Embedded Solaris? Why not?
By kucharsk on Jun 14, 2006
There's a lot of momentum behind PowerPC right now and a decent amount behind Solaris 10, so we'll see how this plays out. Although, it's hard to see how Solaris offers a huge edge over Linux in the embedded market.As a person who's done embedded development before, the answer is most emphatically tools.
Simply put, Solaris has the best development tools in the market, most glaringly the combination of mdb and DTrace. When I was an embedded developer, tools such as those (or even tools with a mere fraction of their capabilities) would have made me fall to my knees and cry.
Consider that many embedded environments have few, if any tools available at all. Many have custom debuggers with command sets that correspond to no other debugger, meaning you have to learn yet another command set. A standard kernel debugger? Perhaps, depending in part on whether the copyright holder of your OS even considers them useful. But certainly not one with anywhere near the power of kmdb. Using ::print to output a formatted a copy of most any kernel structure? Certainly beats counting byte offsets in a raw hex dump!
Compared to an environment whose debug tools may consist largely of printfs output to a serial console, those other environments look as anachronistic as toggling boot code into a machine by using front panel toggle switches.
When it comes to application development for any type of embedded environment, the availability of something like DTrace is a dream. Ever get frustrated at how long it takes for the Program Guide to come up on your digital cable set top box? If that developer had access to DTrace, perhaps they would have found that extra loop wasting precious processing time. Or that memory leak that requires you to unplug your satellite reciever or DVR every so often when it locks up. Good development tools are even more useful when programming for an embedded target.
Writing an application for a Linux target? No problem - develop on Solaris, debug with DTrace, port to Linux. Porting most any reasonably portably written program from Solaris to Linux is a minimal effort compared with the time it would take you to debug the same application using only Linux tools. Are you a GNU fan that prefers to use gcc and gdb? No problem, they run quite happily on Solaris as well. (Of course you'll have a much easier time using mdb to debug your multithreaded application…)
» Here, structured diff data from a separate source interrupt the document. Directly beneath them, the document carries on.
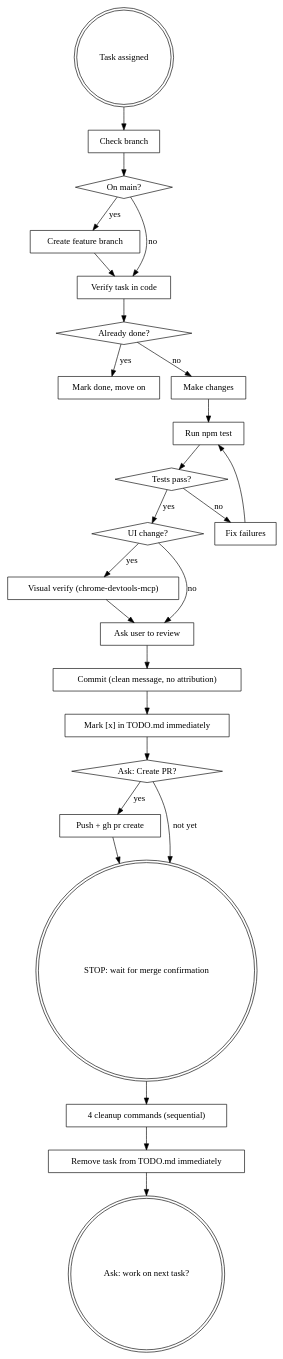
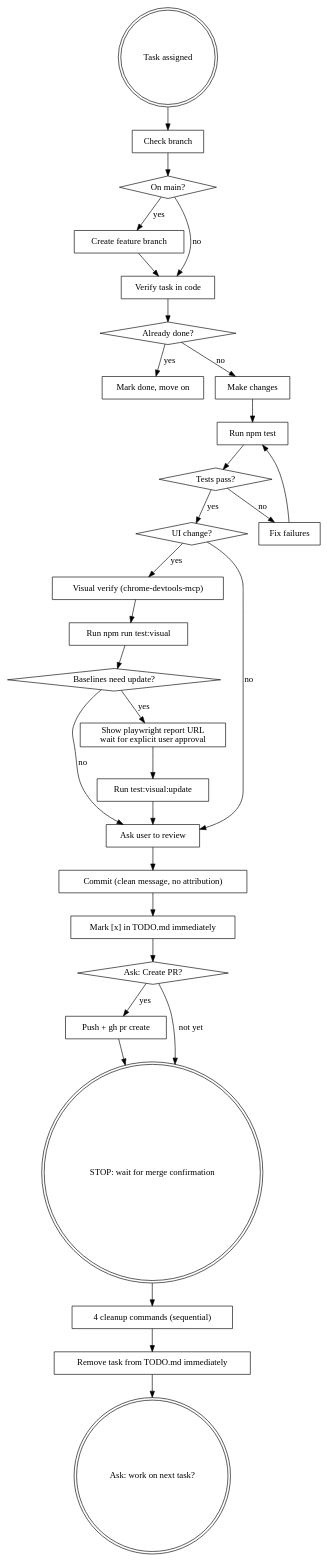
Before and after one commit to chrisrauh/shakuhachi-ro: the second of 2 diagrams in .claude/skills/dev-workflow/SKILL.md, drawn with Graphviz. The commit also changed other lines of this file and 2 other files, not shown here.

First line of the commit message:
chore: add baseline approval gate and fix PR body escaping in dev-workflow (#200)

````diff
--- a/.claude/skills/dev-workflow/SKILL.md
+++ b/.claude/skills/dev-workflow/SKILL.md
@@ -47,52 +47,61 @@
 ```dot
 digraph dev_workflow {
   "Task assigned" [shape=doublecircle];
   "Check branch" [shape=box];
   "On main?" [shape=diamond];
   "Create feature branch" [shape=box];
   "Verify task in code" [shape=box];
   "Already done?" [shape=diamond];
   "Mark done, move on" [shape=box];
   "Make changes" [shape=box];
   "Run npm test" [shape=box];
   "Tests pass?" [shape=diamond];
   "Fix failures" [shape=box];
   "UI change?" [shape=diamond];
   "Visual verify (chrome-devtools-mcp)" [shape=box];
+  "Run npm run test:visual" [shape=box];
+  "Baselines need update?" [shape=diamond];
+  "Show playwright report URL\nwait for explicit user approval" [shape=box];
+  "Run test:visual:update" [shape=box];
   "Ask user to review" [shape=box];
   "Commit (clean message, no attribution)" [shape=box];
   "Mark [x] in TODO.md immediately" [shape=box];
   "Ask: Create PR?" [shape=diamond];
   "Push + gh pr create" [shape=box];
   "STOP: wait for merge confirmation" [shape=doublecircle];
   "4 cleanup commands (sequential)" [shape=box];
   "Remove task from TODO.md immediately" [shape=box];
   "Ask: work on next task?" [shape=doublecircle];
 
   "Task assigned" -> "Check branch";
   "Check branch" -> "On main?";
   "On main?" -> "Create feature branch" [label="yes"];
   "On main?" -> "Verify task in code" [label="no"];
   "Create feature branch" -> "Verify task in code";
   "Verify task in code" -> "Already done?";
   "Already done?" -> "Mark done, move on" [label="yes"];
   "Already done?" -> "Make changes" [label="no"];
   "Make changes" -> "Run npm test";
   "Run npm test" -> "Tests pass?";
   "Tests pass?" -> "Fix failures" [label="no"];
   "Fix failures" -> "Run npm test";
   "Tests pass?" -> "UI change?" [label="yes"];
   "UI change?" -> "Visual verify (chrome-devtools-mcp)" [label="yes"];
   "UI change?" -> "Ask user to review" [label="no"];
-  "Visual verify (chrome-devtools-mcp)" -> "Ask user to review";
+  "Visual verify (chrome-devtools-mcp)" -> "Run npm run test:visual";
+  "Run npm run test:visual" -> "Baselines need update?";
+  "Baselines need update?" -> "Show playwright report URL\nwait for explicit user approval" [label="yes"];
+  "Show playwright report URL\nwait for explicit user approval" -> "Run test:visual:update";
+  "Run test:visual:update" -> "Ask user to review";
+  "Baselines need update?" -> "Ask user to review" [label="no"];
   "Ask user to review" -> "Commit (clean message, no attribution)";
   "Commit (clean message, no attribution)" -> "Mark [x] in TODO.md immediately";
   "Mark [x] in TODO.md immediately" -> "Ask: Create PR?";
   "Ask: Create PR?" -> "Push + gh pr create" [label="yes"];
   "Ask: Create PR?" -> "STOP: wait for merge confirmation" [label="not yet"];
   "Push + gh pr create" -> "STOP: wait for merge confirmation";
   "STOP: wait for merge confirmation" -> "4 cleanup commands (sequential)";
   "4 cleanup commands (sequential)" -> "Remove task from TODO.md immediately";
   "Remove task from TODO.md immediately" -> "Ask: work on next task?";
 }
 ```
````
Is Solaris the perfect embedded OS? Perhaps not; Solaris includes a lot of code that allows it to scale predictably across everything from single CPU systems with modest amounts of memory to systems with multiple multithreaded cores addressing gigabytes of RAM. That's flexibility not always required when your target platform is known and fixed in terms of RAM and processing capability ahead of time. But it's certainly not anything that should cause Solaris to be dismissed out of hand, and projects like Tom Riddle's PowerPC project at SunLabs, Project Pulsar, combined with the efforts of the OpenSolaris community will make it an even more attractive option in the future. Solaris of course has no pricing disadvantages as compared to Linux (and in fact Solaris plus a support contract can be much more affordable than an equivalent Linux offering.) Need to make source code modifications to the kernel? (Though frankly, most anything you need to do from a user or device level can be done via the interfaces described in the Solaris Writing Device Drivers manual.) As of the release of OpenSolaris 366 days ago (as I write this), that's not an issue, either.
In short, perhaps someday embedded developers using other operating systems will have access to development tools like those available on Solaris, but until then if a target platform is one that Solaris supports, it seems to me the time and effort saved by being able to develop and debug on Solaris makes development in any other environment an inexcusable waste of time and money.